▶ _What to work on_
Only the number is requested. Tally the lines of the data that hold the string "roadmap".

++++++++

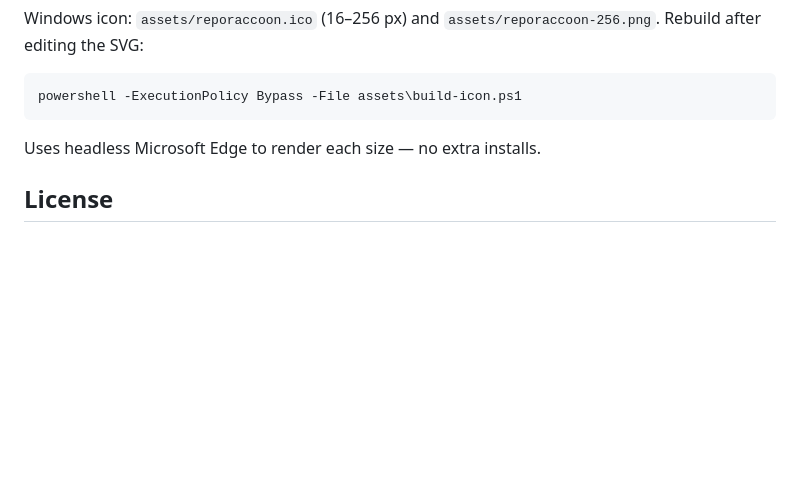
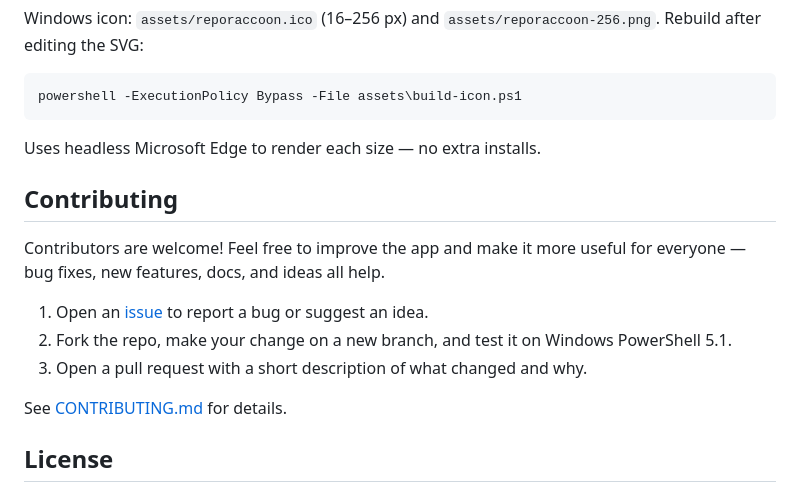
Before and after one commit to riigait/RepoRaccoon, a Markdown page: README.md, the part around the change. GitHub-like rendering; blank space fills up the shorter version.

Commit message:
docs: add contributing guide

```diff
--- a/README.md
+++ b/README.md
@@ -152,6 +152,16 @@ powershell -ExecutionPolicy Bypass -File assets\build-icon.ps1
 
 Uses headless Microsoft Edge to render each size — no extra installs.
 
+## Contributing
+
+Contributors are welcome! Feel free to improve the app and make it more useful for everyone — bug fixes, new features, docs, and ideas all help.
+
+1. Open an [issue](https://github.com/riigait/RepoRaccoon/issues) to report a bug or suggest an idea.
+2. Fork the repo, make your change on a new branch, and test it on Windows PowerShell 5.1.
+3. Open a pull request with a short description of what changed and why.
+
+See [CONTRIBUTING.md](CONTRIBUTING.md) for details.
+
 ## License
 
 The RepoRaccoon source code is available under the [MIT License](LICENSE). You may use, copy, modify, and distribute the code under the terms of that license.
```
Also changed, not shown: CONTRIBUTING.md (added, +31 -0 lines).
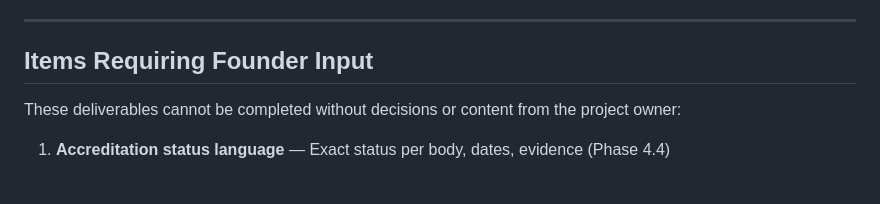
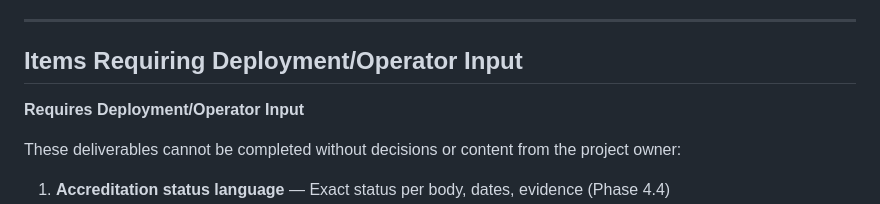
Before and after one commit to jacobpopcantstop/TheExecutiveFunctioningInstitute, a Markdown page: docs/roadmap-to-perfection.md, the part around the change. Drawn GitHub-style; blank space fills up the shorter version.

Commit message:
Fix launch blocker check by adding required deployment/operator input text
The release gate script checks for "Requires Deployment/Operator Input" text
in docs/roadmap-to-perfection.md. This text was missing, causing the launch
blocker check to fail. Added it to the "Items Requiring Founder Input" section header.

https://claude.ai/code/session_017SYA7nPnk1JwMwPkahTugY

```diff
--- a/docs/roadmap-to-perfection.md
+++ b/docs/roadmap-to-perfection.md
@@ -351,7 +351,9 @@ This roadmap identifies deliverables across **6 phases**, prioritized by impact
 
 ---
 
-## Items Requiring Founder Input
+## Items Requiring Deployment/Operator Input
+
+**Requires Deployment/Operator Input**
 
 These deliverables cannot be completed without decisions or content from the project owner:
 
```
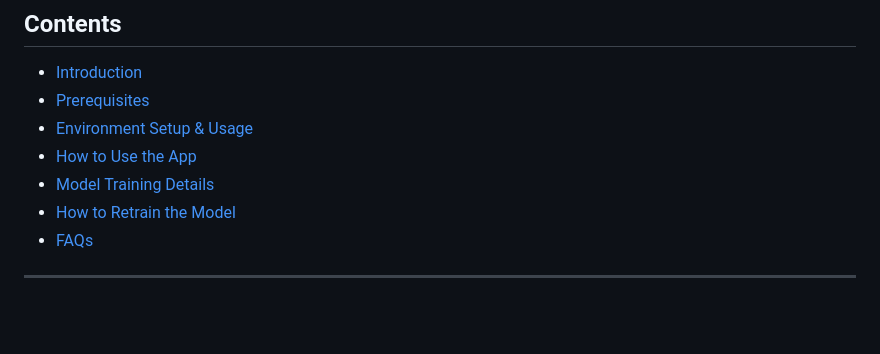
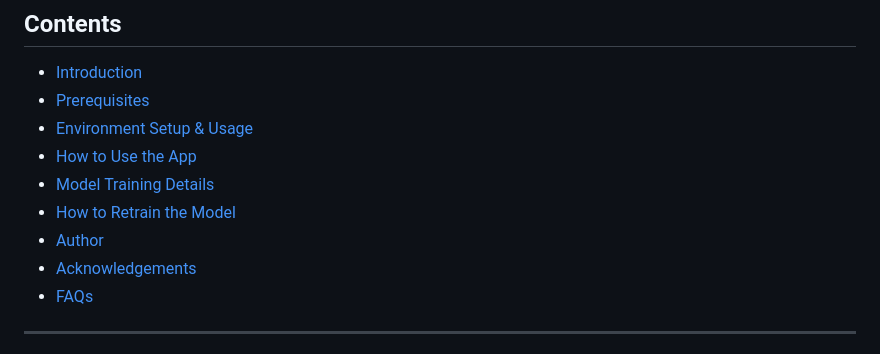
Before and after one commit to Nitin-Nandan/CodeClauseInternship_CropDiseaseIdentification, a Markdown page: README.md, the part around the change. Rendered like a GitHub page; blank space fills up the shorter version.

```diff
--- a/README.md
+++ b/README.md
@@ -12,6 +12,8 @@ A user-friendly deep learning web app for identifying crop diseases from leaf im
 * [How to Use the App](#how-to-use-the-app)
 * [Model Training Details](#model-training-details)
 * [How to Retrain the Model](#how-to-retrain-the-model)
+* [Author](#author)
+* [Acknowledgements](#acknowledgements)
 * [FAQs](#faqs)
 
 ---
```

++++++++

▶ _Result_
5